thesisposted on 28.03.2022, 22:57 authored by Ehsan Askari Renani
Trauma and arthritis can severely impair hip joint function resulting in pain and restricted motion. Often, affected hip joints are replaced by artificial joints which are assumed to be one of the best clinical treatment options. Presently, over one million hip replacements are performed annually world-wide. Due to the limited lifespan of implants and unfavourable results of revision total hip arthroplasty, it is critical, especially for the younger population, that the longevity of the hip implant becomes maximised. The present study aims to firstly better understand the dynamic mechanism of the artificial hip joint and secondly to investigate important issues affecting the lifespan and performance of hip implants. To this end, a three-dimensional computational biomechanics model based upon multibody dynamics methodology is developed taking the spatial nature of the physiological loading and motion of the human body, the inertial forces of the hip components and bearing surface tribology into account. The calculation of the intra-joint contact forces developed is based on a continuous contact force approach that accounts for the geometrical and materials properties of the contacting surfaces. In addition, the friction effects due to the contact between hip components are also taken into account using the Stribeck friction model. Nonlinear dynamics and vibration of artificial hip joints, contact pressure distribution, hip moment and hip squeaking are investigated using this multibody model. Moreover, the Archard’s wear law is considered and embedded in the dynamic hip multibody model, which allows for the prediction of the wear developed in the hip joint. With the purpose of having more realistic wear simulation conditions, the geometries of the acetabular cup and femoral head are updated throughout the dynamic analysis. The main results obtained from computational simulations are compared and validated with those available in the best-published literature. Finally, from the study performed in the present work, it can be concluded that the main reason of hip squeaking is friction-induced vibration owing to different phenomena such as stick-slip friction, negative-sloping friction and contact force changes.

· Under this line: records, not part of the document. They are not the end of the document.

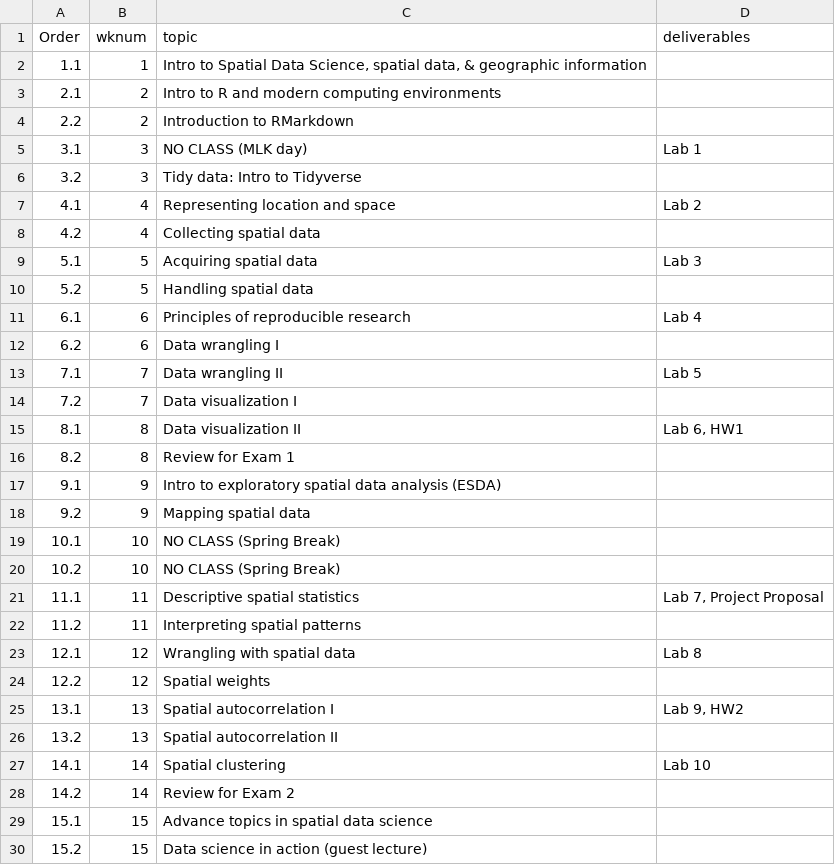
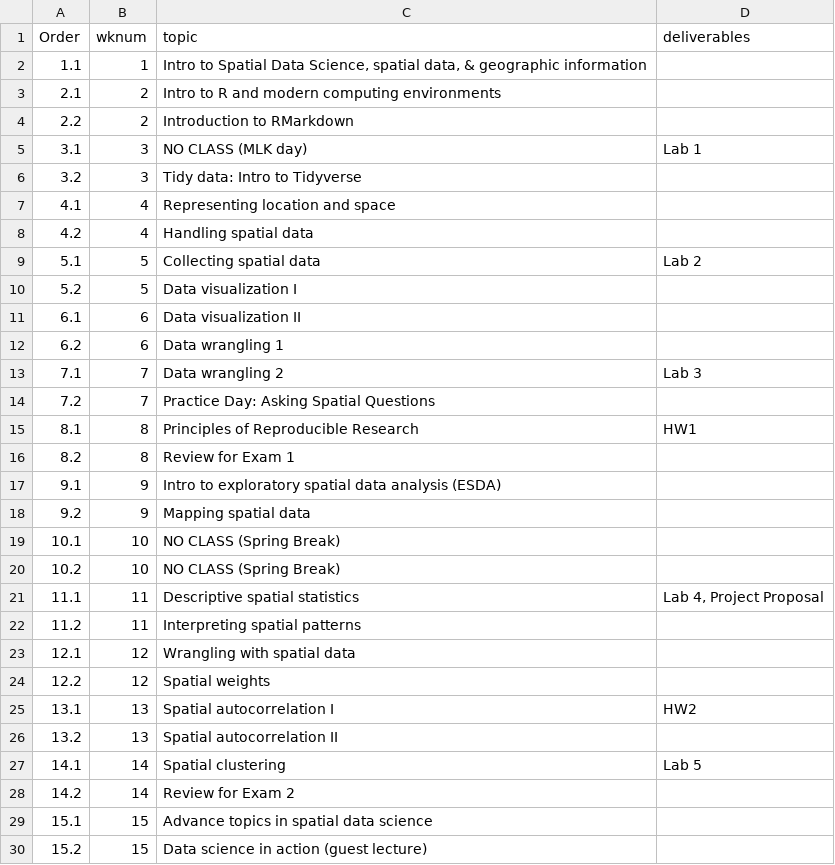
Before and after one commit to varungoel123/uncgeog215sp20, a CSV file: course_info/weekly_schedule.csv, drawn as a sheet; only a part is shown.

Commit message:
updated weekly schedule: removed 5 labs

```diff
--- a/course_info/weekly_schedule.csv
+++ b/course_info/weekly_schedule.csv
@@ -6,11 +6,11 @@ Order,wknum,topic,deliverables
 3.2,3,Tidy data: Intro to Tidyverse,
-4.1,4,Representing location and space,Lab 2
-4.2,4,Collecting spatial data,
-5.1,5,Acquiring spatial data,Lab 3
-5.2,5,Handling spatial data,
-6.1,6,Principles of reproducible research,Lab 4
-6.2,6,Data wrangling I,
-7.1,7,Data wrangling II,Lab 5
-7.2,7,Data visualization I,
-8.1,8,Data visualization II,"Lab 6, HW1"
+4.1,4,Representing location and space,
+4.2,4,Handling spatial data,
+5.1,5,Collecting spatial data,Lab 2
+5.2,5,Data visualization I,
+6.1,6,Data visualization II,
+6.2,6,Data wrangling 1,
+7.1,7,Data wrangling 2,Lab 3
+7.2,7,Practice Day: Asking Spatial Questions,
+8.1,8,Principles of Reproducible Research,HW1
 8.2,8,Review for Exam 1,
@@ -20,9 +20,9 @@ Order,wknum,topic,deliverables
 10.2,10,NO CLASS (Spring Break),
-11.1,11,Descriptive spatial statistics,"Lab 7, Project Proposal"
+11.1,11,Descriptive spatial statistics,"Lab 4, Project Proposal"
 11.2,11,Interpreting spatial patterns,
-12.1,12,Wrangling with spatial data,Lab 8
+12.1,12,Wrangling with spatial data,
 12.2,12,Spatial weights,
-13.1,13,Spatial autocorrelation I,"Lab 9, HW2"
+13.1,13,Spatial autocorrelation I,HW2
 13.2,13,Spatial autocorrelation II,
-14.1,14,Spatial clustering,Lab 10
+14.1,14,Spatial clustering,Lab 5
 14.2,14,Review for Exam 2,
```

Friction influences the trajectory of the contact point between the cup and head over the gait cycle. In addition, a potential cause of the high wear rates seen in vivo may be due to friction-induced vibration.